[INPUT DATA]

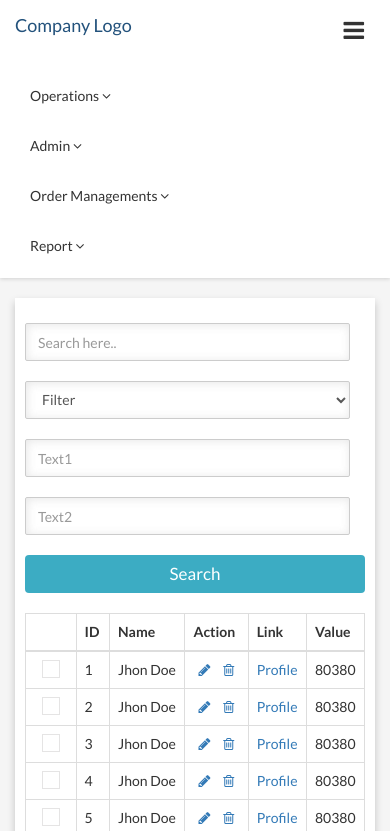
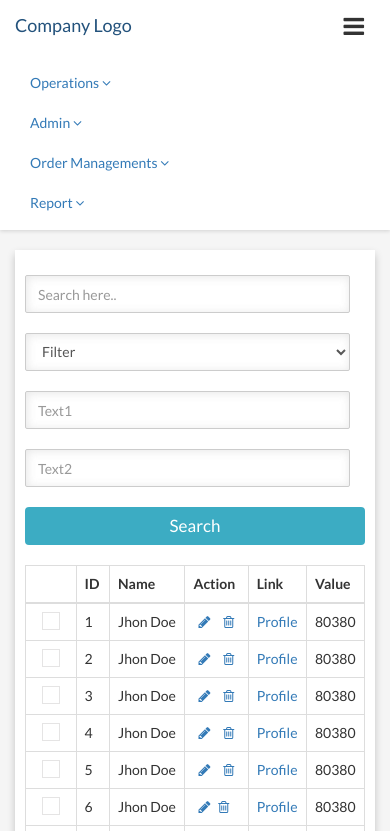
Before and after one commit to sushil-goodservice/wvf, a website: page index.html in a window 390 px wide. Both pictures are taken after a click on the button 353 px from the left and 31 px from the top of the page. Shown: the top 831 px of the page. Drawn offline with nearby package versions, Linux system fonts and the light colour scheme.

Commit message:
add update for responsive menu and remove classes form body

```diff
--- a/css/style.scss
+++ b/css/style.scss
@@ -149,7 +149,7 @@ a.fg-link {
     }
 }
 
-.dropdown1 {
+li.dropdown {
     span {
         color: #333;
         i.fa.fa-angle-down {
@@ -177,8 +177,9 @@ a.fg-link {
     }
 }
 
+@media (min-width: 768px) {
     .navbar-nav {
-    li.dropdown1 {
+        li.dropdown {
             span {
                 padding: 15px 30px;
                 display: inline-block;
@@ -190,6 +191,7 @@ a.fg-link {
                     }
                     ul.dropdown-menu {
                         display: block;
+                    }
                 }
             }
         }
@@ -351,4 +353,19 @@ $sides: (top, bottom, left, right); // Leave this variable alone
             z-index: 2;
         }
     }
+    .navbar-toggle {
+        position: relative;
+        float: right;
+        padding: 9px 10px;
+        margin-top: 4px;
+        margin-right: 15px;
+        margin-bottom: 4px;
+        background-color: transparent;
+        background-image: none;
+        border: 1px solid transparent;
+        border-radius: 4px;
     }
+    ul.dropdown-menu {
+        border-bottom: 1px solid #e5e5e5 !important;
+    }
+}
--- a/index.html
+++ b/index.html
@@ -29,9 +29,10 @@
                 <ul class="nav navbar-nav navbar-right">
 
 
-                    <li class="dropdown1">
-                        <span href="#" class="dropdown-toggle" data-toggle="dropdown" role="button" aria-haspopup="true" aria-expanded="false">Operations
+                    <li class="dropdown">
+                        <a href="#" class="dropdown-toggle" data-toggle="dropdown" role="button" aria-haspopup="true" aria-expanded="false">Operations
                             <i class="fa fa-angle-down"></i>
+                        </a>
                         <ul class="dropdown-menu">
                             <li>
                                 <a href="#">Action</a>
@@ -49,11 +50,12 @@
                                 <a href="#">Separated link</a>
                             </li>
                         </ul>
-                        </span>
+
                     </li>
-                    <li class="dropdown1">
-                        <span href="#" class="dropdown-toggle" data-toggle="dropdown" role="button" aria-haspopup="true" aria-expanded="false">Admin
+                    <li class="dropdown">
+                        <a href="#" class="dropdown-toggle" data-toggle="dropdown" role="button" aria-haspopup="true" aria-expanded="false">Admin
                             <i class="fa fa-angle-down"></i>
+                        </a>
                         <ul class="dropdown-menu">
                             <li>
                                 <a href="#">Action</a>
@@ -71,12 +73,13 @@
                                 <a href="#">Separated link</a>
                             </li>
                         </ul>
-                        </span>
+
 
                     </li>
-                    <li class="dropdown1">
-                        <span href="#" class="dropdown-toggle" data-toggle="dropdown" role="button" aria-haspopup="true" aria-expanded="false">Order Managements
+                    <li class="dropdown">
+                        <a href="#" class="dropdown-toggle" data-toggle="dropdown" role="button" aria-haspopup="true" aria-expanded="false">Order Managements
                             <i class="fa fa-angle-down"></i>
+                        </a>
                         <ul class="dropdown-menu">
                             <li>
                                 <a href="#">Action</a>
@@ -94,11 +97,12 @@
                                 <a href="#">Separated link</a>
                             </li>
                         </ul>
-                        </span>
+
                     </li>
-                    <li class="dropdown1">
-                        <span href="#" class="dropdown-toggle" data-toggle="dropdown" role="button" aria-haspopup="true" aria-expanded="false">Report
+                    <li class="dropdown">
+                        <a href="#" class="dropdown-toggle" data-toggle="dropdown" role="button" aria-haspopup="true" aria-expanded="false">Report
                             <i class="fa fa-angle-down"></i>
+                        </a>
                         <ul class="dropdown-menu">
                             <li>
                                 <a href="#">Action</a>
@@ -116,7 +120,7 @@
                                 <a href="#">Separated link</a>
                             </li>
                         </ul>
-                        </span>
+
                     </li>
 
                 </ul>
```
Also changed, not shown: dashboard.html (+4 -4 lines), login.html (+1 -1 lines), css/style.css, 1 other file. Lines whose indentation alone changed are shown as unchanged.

[/INPUT DATA]
[INPUT DATA]

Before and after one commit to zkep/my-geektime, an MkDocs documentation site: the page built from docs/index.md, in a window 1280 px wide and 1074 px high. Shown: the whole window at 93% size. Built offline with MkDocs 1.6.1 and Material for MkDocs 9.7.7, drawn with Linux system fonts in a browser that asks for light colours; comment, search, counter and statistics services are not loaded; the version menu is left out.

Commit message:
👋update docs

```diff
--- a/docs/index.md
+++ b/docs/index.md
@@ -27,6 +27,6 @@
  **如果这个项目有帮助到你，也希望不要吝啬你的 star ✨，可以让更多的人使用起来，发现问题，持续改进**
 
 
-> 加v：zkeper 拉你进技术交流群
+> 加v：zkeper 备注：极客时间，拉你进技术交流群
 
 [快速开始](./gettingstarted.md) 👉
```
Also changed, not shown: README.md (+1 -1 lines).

[/INPUT DATA]

**AIM OF THE EXERCISE**
Check the records above and copy each line that has the string "right".

**SOLUTION FOR THIS TASK**
@@ -351,4 +353,19 @@ $sides: (top, bottom, left, right); // Leave this variable alone
+        float: right;
+        margin-right: 15px;
                 <ul class="nav navbar-nav navbar-right">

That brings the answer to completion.